Web interface edit records:
____________________
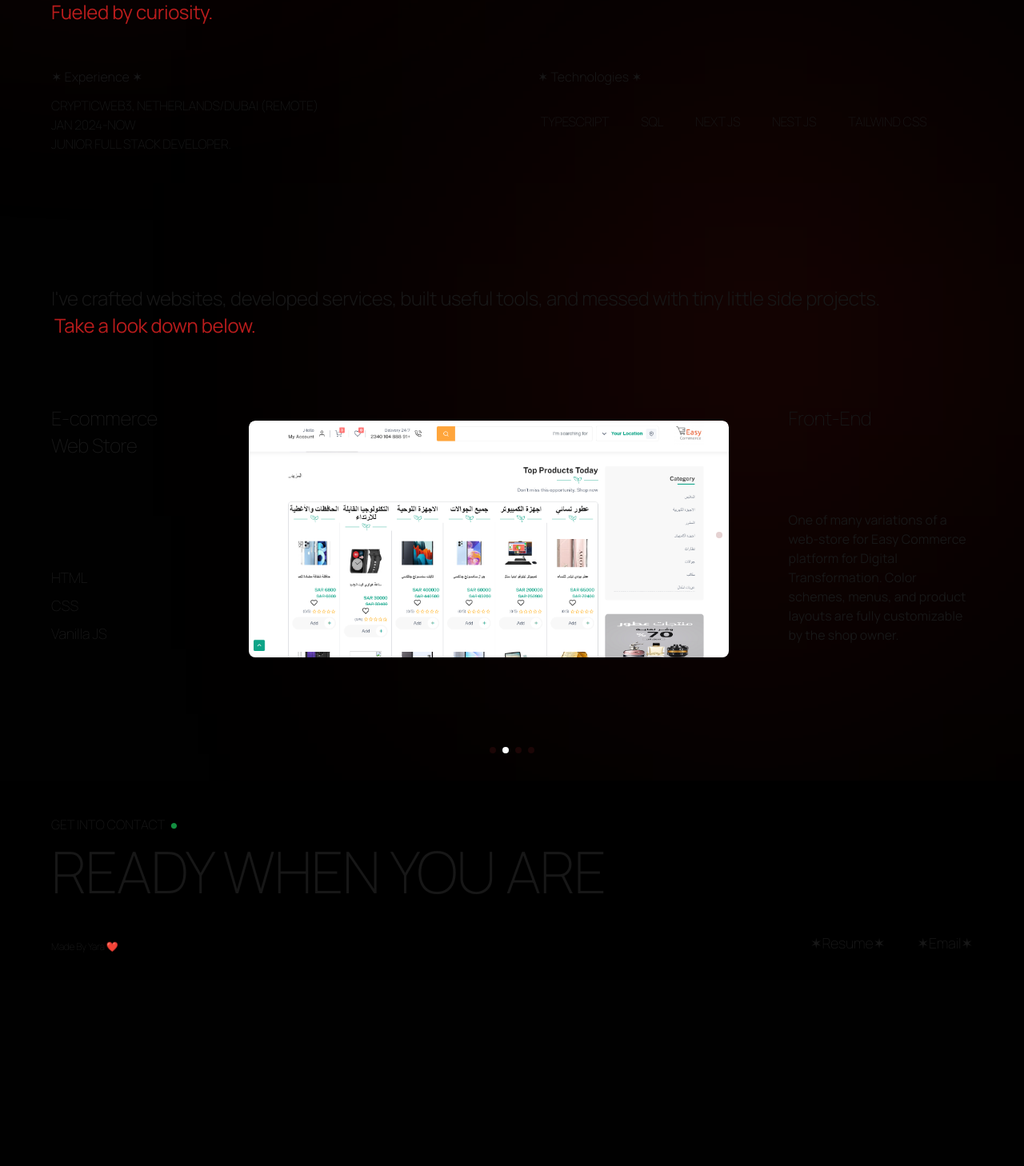
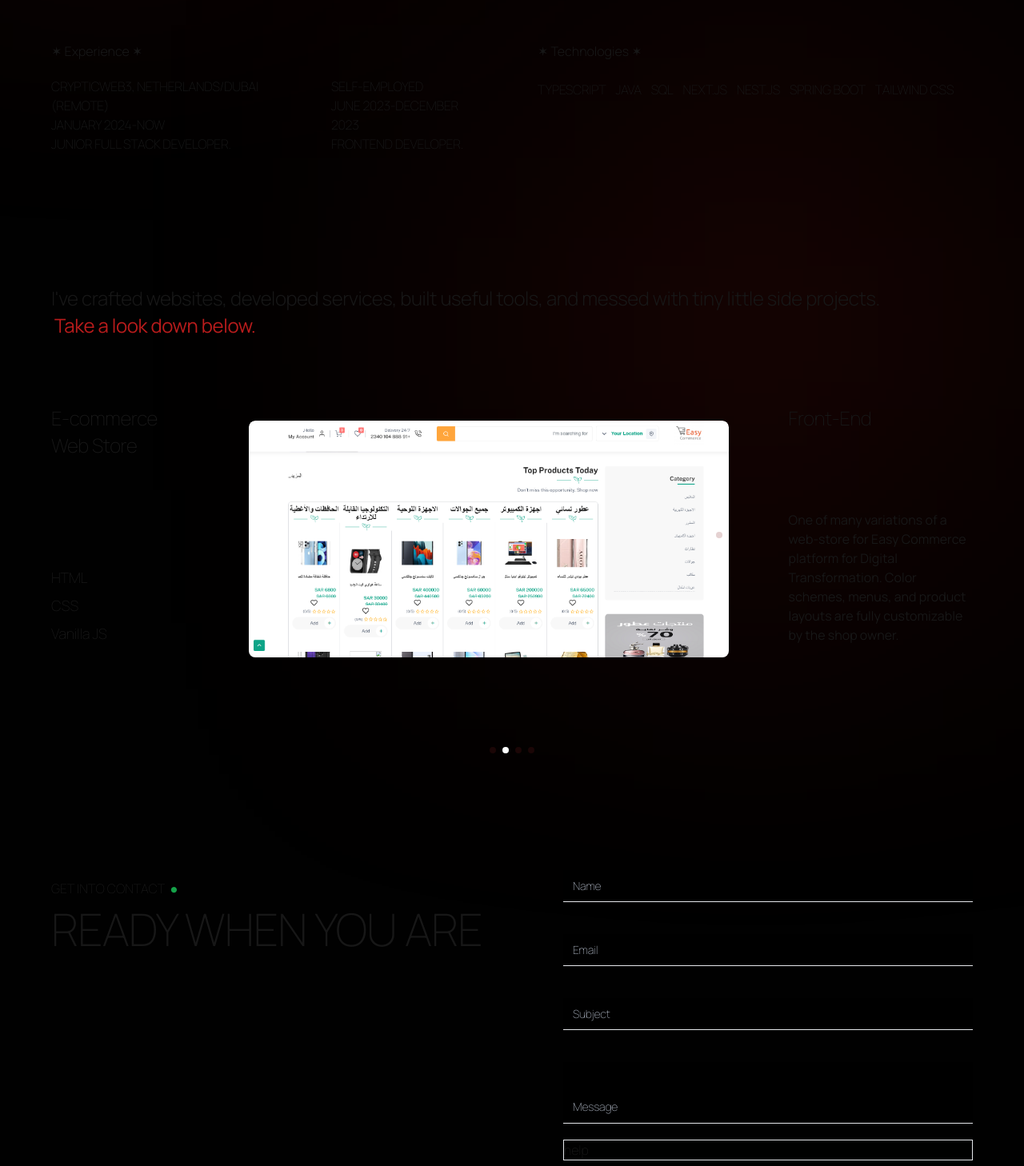
Before and after one commit to Surefire10/surefire-v2, a Next.js app: page / in a window 1280 px wide. Shown: the part 892-2350 px from the top of the page at 80% size. Before the commit the page ends 2118 px from the top, so only its background shows below. Built offline with nearby package versions, Linux system fonts and the light colour scheme.

Commit message:
not done

```diff
--- a/package.json
+++ b/package.json
@@ -17,6 +17,7 @@
     "next": "14.2.15",
     "react": "^18",
     "react-dom": "^18",
+    "resend": "^4.4.1",
     "swiper": "^11.1.15",
     "tailwind-merge": "^2.5.4"
   },
--- a/public/content/content.ts
+++ b/public/content/content.ts
@@ -15,7 +15,7 @@ export const content = [
     description:
       "A guitar's player best friend! Look up chords using the fretboard and find new chord positions in the chord library.",
     scope: "Full-stack",
-    skills: ["React/NextJS", "NestJS", "Prisma ORM", "Tailwind CSS"],
+    skills: ["NextJS", "NestJS", "Prisma ORM", "Tailwind CSS"],
   },
   {
     id: "1",
--- /dev/null
+++ b/src/app/actions/submit.action.ts
@@ -0,0 +1,22 @@
+"use server";
+import { Resend } from "resend";
+
+export async function submitAction(formValues: {
+  name: string;
+  email: string;
+  subject: string;
+  message: string;
+}) {
+  const key = process.env.RESEND_API_KEY;
+  const resend = new Resend(key);
+  try {
+    const response = await resend.emails.send({
+      from: "ther.dev",
+      to: "yarakhairat10@gmail.com",
+      subject: formValues.subject,
+      html: `<p>From: ${formValues.name} </p> <p>Email: ${formValues.email} </p> <p>${formValues.message}</p>`,
+    });
+    if (response.data) return { message: "success!", statusCode: 200 };
+    return { error: "failed to send message :(", statusCode: 400 };
+  } catch (error: any) {}
+}
--- /dev/null
+++ b/src/app/components/ui/footer.tsx
@@ -0,0 +1,29 @@
+"use client";
+import { motion } from "framer-motion";
+import Link from "next/link";
+
+export function Footer() {
+  return (
+    <footer className="flex bg-black w-full font-thin h-[100px]  mt-10 mb-5">
+      <div className="mobile-container md:container flex flex-col justify-end gap-10 ">
+        <div className="relative flex items-end justify-end gap-10 text-sm md:text-lg ">
+          <p className="absolute left-0 text-xs">Made By Yara ❤️</p>
+
+          <Link
+            className="hover:text-red-600 hover:duration-300"
+            href="/resume.pdf"
+            target="_blank"
+          >
+            ✶Resume✶
+          </Link>
+          <Link
+            className="hover:text-red-600 hover:duration-300"
+            href="mailto:yarakhairat10@gmail.com"
+          >
+            ✶Email✶
+          </Link>
+        </div>
+      </div>
+    </footer>
+  );
+}
--- /dev/null
+++ b/src/app/components/ui/input.tsx
@@ -0,0 +1,22 @@
+import * as React from "react";
+
+import { cn } from "@/app/lib/cn";
+
+const Input = React.forwardRef<HTMLInputElement, React.ComponentProps<"input">>(
+  ({ className, type, ...props }, ref) => {
+    return (
+      <input
+        type={type}
+        className={cn(
+          "flex h-10 w-full border-gray-600 border-b  border-input bg-black px-3 py-2 text-base ring-offset-background file:border-0 file:bg-transparent file:text-sm file:font-medium file:text-foreground placeholder:text-muted-foreground focus-visible:outline-none   disabled:cursor-not-allowed disabled:opacity-50 md:text-sm",
+          className
+        )}
+        ref={ref}
+        {...props}
+      />
+    );
+  }
+);
+Input.displayName = "Input";
+
+export { Input };
--- a/src/app/layout.tsx
+++ b/src/app/layout.tsx
@@ -2,6 +2,7 @@ import type { Metadata } from "next";
 import "./globals.css";
 import { Header } from "./components/ui/header";
 import { Gradient } from "./components/ui/gradient";
+import { Footer } from "./components/ui/footer";
 
 export const metadata: Metadata = {
   title: "Yara Khairat | Web-centric Software Developer",
@@ -39,6 +40,7 @@ export default function RootLayout({
           <Header />
         </div>
         {children}
+        <Footer />
       </body>
     </html>
   );
--- a/src/app/sections/about.tsx
+++ b/src/app/sections/about.tsx
@@ -3,7 +3,7 @@ import { Blur } from "../components/ui/blur";
 export function About() {
   return (
     <section
-      className="flex flex-col w-full items-center justify-center lg:gap-3 mobile-container lg:container lg:pt-28"
+      className="flex flex-col w-full items-center justify-center lg:gap-3 mobile-container lg:container lg:pt-20"
       id="about"
     >
       <Blur className="hidden lg:block" top={400} left={200} />
@@ -22,21 +22,30 @@ export function About() {
         <span className="flex w-full">✶ Technologies ✶</span>
       </div>
       <div className="w-full flex  items-center lg:justify-between lg:gap-16 ">
-        <div className="flex flex-col font-thin w-full h-full">
+        <div className="flex font-thin w-full h-full gap-5 mt-2 ">
           <div className="flex gap-10">
             <div className="text-sm lg:text-base">
               <p>CRYPTICWEB3, NETHERLANDS/DUBAI (REMOTE)</p>
-              <p>JAN 2024-NOW</p>
+              <p>JANUARY 2024-NOW</p>
               <p>JUNIOR FULL STACK DEVELOPER.</p>
             </div>
           </div>
+          <div className="flex gap-10">
+            <div className="text-sm lg:text-base">
+              <p>SELF-EMPLOYED</p>
+              <p>JUNE 2023-DECEMBER 2023 </p>
+              <p>FRONTEND DEVELOPER.</p>
+            </div>
+          </div>
         </div>
-        <div className="flex flex-col p-2  font-thin w-full">
-          <ul className="flex flex-col lg:flex-row -mt-2  lg:gap-10 text-sm lg:text-base ">
+        <div className="flex flex-col py-2  font-thin w-full">
+          <ul className="flex flex-col lg:flex-row -mt-10  lg:gap-3 text-sm lg:text-base ">
             <li>TYPESCRIPT</li>
+            <li>JAVA</li>
             <li>SQL</li>
-            <li>NEXT JS</li>
-            <li>NEST JS</li>
+            <li>NEXT.JS</li>
+            <li>NEST.JS</li>
+            <li>SPRING BOOT</li>
             <li>TAILWIND CSS</li>
           </ul>
         </div>
--- a/src/app/sections/contact.tsx
+++ b/src/app/sections/contact.tsx
@@ -1,15 +1,93 @@
 import { motion } from "framer-motion";
-import Link from "next/link";
+import { Input } from "../components/ui/input";
+import { ChangeEvent, useReducer, useRef } from "react";
+import { submitAction } from "../actions/submit.action";
 
 export function Contact() {
+  //actually, let's use a reducer here
+  const initialFormState = { name: "", email: "", subject: "", message: "" };
+  const initialErrorState = { name: "", email: "", subject: "", message: "" };
+
+  const [form, dispatchForm] = useReducer(formReducer, initialFormState);
+  const [error, dispatchError] = useReducer(errorReducer, initialErrorState);
+  const formContainerRef = useRef<HTMLDivElement>(null);
+
+  function valueChangeDispatcher(e: ChangeEvent<HTMLInputElement>) {
+    const fieldName = e.target.name;
+    const fieldValue = e.target.value;
+    if (fieldValue.length < 1) {
+      errorDispatcher("empty_field", fieldName);
+    } else {
+      errorDispatcher("clear", fieldName);
+    }
+
+    dispatchForm({
+      type: "value_changed",
+      fieldName,
+      fieldValue,
+    });
+  }
+
+  function errorDispatcher(type: string, fieldName: string) {
+    dispatchError({
+      type,
+      fieldName,
+    });
+  }
+
+  function formReducer(state, action) {
+    switch (action.type) {
+      case "value_changed":
+        return {
+          ...state,
+          [action.fieldName]: action.fieldValue,
+        };
+      default:
+        return state;
+    }
+  }
+
+  function errorReducer(state, action) {
+    switch (action.type) {
+      case "empty_field":
+        return {
+          ...state,
+          [action.fieldName]: `${action.fieldName} is too short.`,
+        };
+      case "clear":
+        return {
+          ...state,
+          [action.fieldName]: "",
+        };
+      default:
+        return state;
+    }
+  }
+
+  async function onSubmit() {
+    const errorFree = isErrorFree();
+    if (errorFree) {
+      const response = await submitAction(form);
+    }
+  }
+
+  function isErrorFree() {
+    if (!formContainerRef.current) return;
+    const inputs = formContainerRef.current.querySelectorAll<
+      HTMLInputElement | HTMLTextAreaElement
+    >("input, textarea");
+    inputs.forEach((input) => {
+      input.focus();
+      input.blur();
+    });
+
+    return Object.values(error).every((val) => val === "");
+  }
+
   return (
-    <footer className="bg-black w-full font-thin h-[200px] md:h-[250px]">
-      <div
-        className="mobile-container md:container flex flex-col gap-10"
-        id="contact"
-      >
-        <div className="w-full  ">
-          <div className="flex items-center">
+    <section className="flex w-full  justify-between mobile-container lg:container lg:pt-20 font-extralight">
+      <div className="w-3/4">
+        <div className="flex items-center ">
           <p className="">GET INTO CONTACT</p>
           <motion.h2
             animate={{ opacity: [1, 0.3, 1] }}
@@ -24,28 +102,57 @@ export function Contact() {
             •
           </motion.h2>
         </div>
-          <p className=" text-4xl w-full md:text-7xl tracking-wide ">
+        <p className=" text-4xl w-full md:text-6xl tracking-wide ">
           READY WHEN YOU ARE
         </p>
       </div>
-        <div className="relative flex items-end justify-end gap-10 text-sm md:text-lg ">
-          <p className="absolute left-0 text-xs">Made By Yara ❤️</p>
+      <div className="flex flex-col w-3/5">
+        <div ref={formContainerRef} className="flex flex-col gap-5  ">
+          <Input
+            name="name"
+            placeholder="Name"
+            value={form.name}
+            onChange={(e) => valueChangeDispatcher(e)}
+            onBlur={(e) => valueChangeDispatcher(e)}
+          ></Input>
+          <small>{error.name}</small>
+          <Input
+            name="email"
+            placeholder="Email"
+            onChange={(e) => valueChangeDispatcher(e)}
+            onBlur={(e) => valueChangeDispatcher(e)}
+          ></Input>
+          <small>{error.email}</small>
 
-          <Link
-            className="hover:text-red-600 hover:duration-300"
-            href="/resume.pdf"
-            target="_blank"
+          <Input
+            name="subject"
+            placeholder="Subject"
+            onChange={(e) => valueChangeDispatcher(e)}
+            onBlur={(e) => valueChangeDispatcher(e)}
+          ></Input>
+          <small>{error.subject}</small>
+
+          <Input
+            name="message"
+            placeholder="Message"
+            onChange={(e) => valueChangeDispatcher(e)}
+            onBlur={(e) => valueChangeDispatcher(e)}
+            type="text"
+            className="pt-14 pb-5"
+          ></Input>
+          <small>{error.message}</small>
+        </div>
+        <div className="border">
+          <button
+            onClick={() => {
+              onSubmit();
+            }}
           >
-            ✶Resume✶
-          </Link>
-          <Link
-            className="hover:text-red-600 hover:duration-300"
-            href="mailto:yarakhairat10@gmail.com"
-          >
-            ✶Email✶
-          </Link>
+            {" "}
+            help
+          </button>
         </div>
       </div>
-    </footer>
+    </section>
   );
 }
```
Also changed, not shown: 2 other files (tests, documents, lock files or other folders). Lines whose indentation alone changed are shown as unchanged.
____________________
**Exercise directions:**
Go through the entries above and copy out every line that includes the word "submitAction".

**Solution to the problem:**
+export async function submitAction(formValues: {
+import { submitAction } from "../actions/submit.action";
+      const response = await submitAction(form);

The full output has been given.